### Assignment
Every entry must be output exactly as it was written.

### Records
_____

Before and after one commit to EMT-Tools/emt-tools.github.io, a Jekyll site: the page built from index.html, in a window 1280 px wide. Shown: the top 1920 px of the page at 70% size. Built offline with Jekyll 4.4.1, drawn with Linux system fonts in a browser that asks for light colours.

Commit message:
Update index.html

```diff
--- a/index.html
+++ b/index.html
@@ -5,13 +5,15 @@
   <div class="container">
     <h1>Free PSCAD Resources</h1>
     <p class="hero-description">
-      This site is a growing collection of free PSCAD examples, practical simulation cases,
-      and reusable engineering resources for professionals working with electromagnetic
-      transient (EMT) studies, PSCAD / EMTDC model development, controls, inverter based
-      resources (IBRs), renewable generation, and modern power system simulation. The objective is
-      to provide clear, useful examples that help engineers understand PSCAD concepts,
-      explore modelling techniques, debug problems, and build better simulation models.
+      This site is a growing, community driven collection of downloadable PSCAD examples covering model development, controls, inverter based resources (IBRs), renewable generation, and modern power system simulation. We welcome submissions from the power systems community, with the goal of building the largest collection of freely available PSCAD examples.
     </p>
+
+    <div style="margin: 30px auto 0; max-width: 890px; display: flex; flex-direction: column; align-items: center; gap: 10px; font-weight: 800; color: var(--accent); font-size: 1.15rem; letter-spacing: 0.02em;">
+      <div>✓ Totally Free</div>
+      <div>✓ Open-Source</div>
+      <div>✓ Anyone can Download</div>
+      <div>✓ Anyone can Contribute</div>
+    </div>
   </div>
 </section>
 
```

_____

### Response box
Before and after one commit to EMT-Tools/emt-tools.github.io, a Jekyll site: the page built from index.html, in a window 1280 px wide. Shown: the top 1920 px of the page at 70% size. Built offline with Jekyll 4.4.1, drawn with Linux system fonts in a browser that asks for light colours.

Commit message:
Update index.html

```diff
--- a/index.html
+++ b/index.html
@@ -5,13 +5,15 @@
   <div class="container">
     <h1>Free PSCAD Resources</h1>
     <p class="hero-description">
-      This site is a growing collection of free PSCAD examples, practical simulation cases,
-      and reusable engineering resources for professionals working with electromagnetic
-      transient (EMT) studies, PSCAD / EMTDC model development, controls, inverter based
-      resources (IBRs), renewable generation, and modern power system simulation. The objective is
-      to provide clear, useful examples that help engineers understand PSCAD concepts,
-      explore modelling techniques, debug problems, and build better simulation models.
+      This site is a growing, community driven collection of downloadable PSCAD examples covering model development, controls, inverter based resources (IBRs), renewable generation, and modern power system simulation. We welcome submissions from the power systems community, with the goal of building the largest collection of freely available PSCAD examples.
     </p>
+
+    <div style="margin: 30px auto 0; max-width: 890px; display: flex; flex-direction: column; align-items: center; gap: 10px; font-weight: 800; color: var(--accent); font-size: 1.15rem; letter-spacing: 0.02em;">
+      <div>✓ Totally Free</div>
+      <div>✓ Open-Source</div>
+      <div>✓ Anyone can Download</div>
+      <div>✓ Anyone can Contribute</div>
+    </div>
   </div>
 </section>
 
```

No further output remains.